Among the entries below, find each line holding "output" and return it.

_ _ _ _ _ _ _

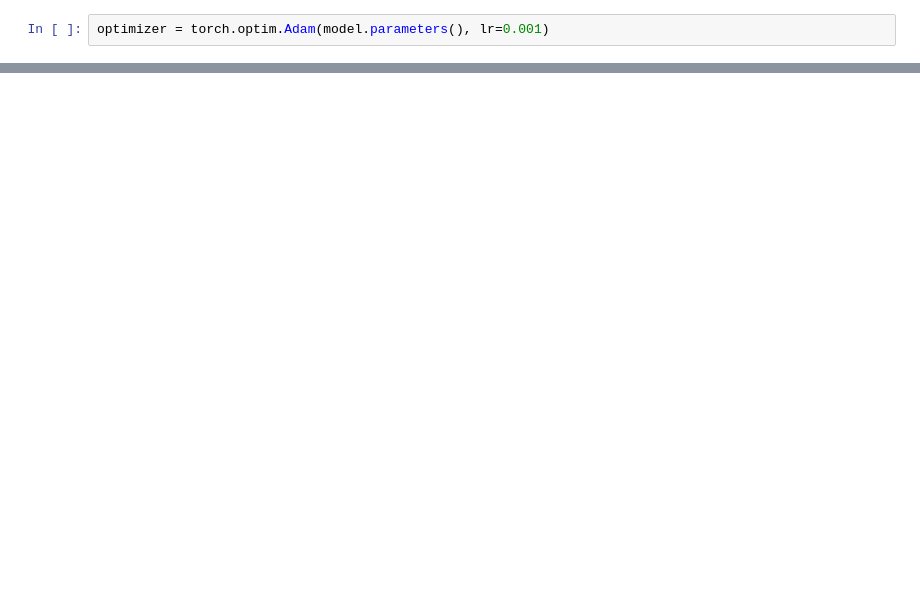
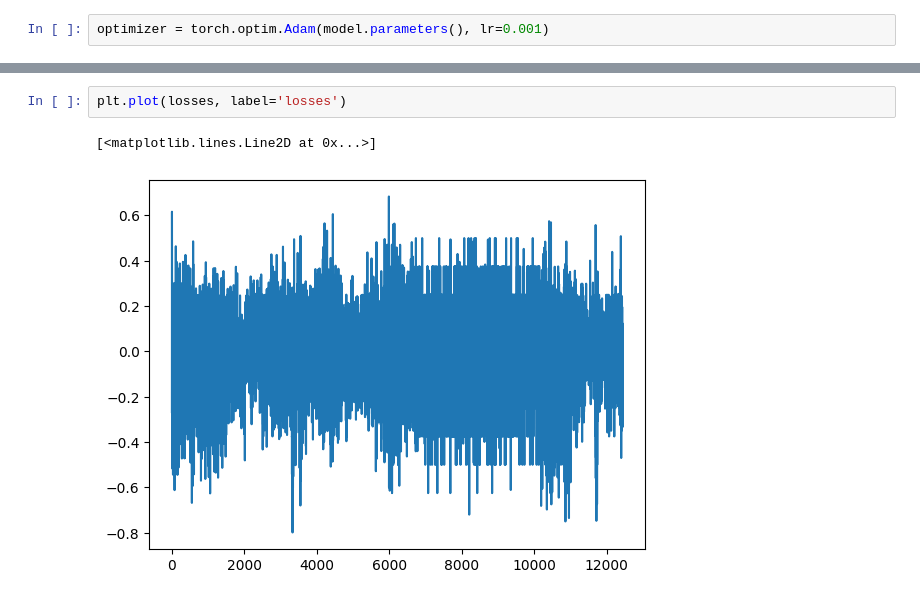
Before and after one commit to freQuensy23-coder/face_detection, a Jupyter notebook: main.ipynb, the cells around one changed output, grey strips where cells are left out. Cells and saved outputs as stored; diff of their text form; blank space fills up the shorter version.

```diff
--- a/main.ipynb
+++ b/main.ipynb
@@ -252,0 +310,5 @@ RuntimeError: a Tensor with 20 elements cannot be converted to Scalar
+# %%
+plt.plot(losses, label='losses')
+# %% [output]
+[<matplotlib.lines.Line2D at 0x...>]
+[figure, added]
```
Also changed, not shown: parts of 17 cells of this notebook.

_ _ _ _ _ _ _

WRITTEN RESPONSE:
Before and after one commit to freQuensy23-coder/face_detection, a Jupyter notebook: main.ipynb, the cells around one changed output, grey strips where cells are left out. Cells and saved outputs as stored; diff of their text form; blank space fills up the shorter version.
+# %% [output]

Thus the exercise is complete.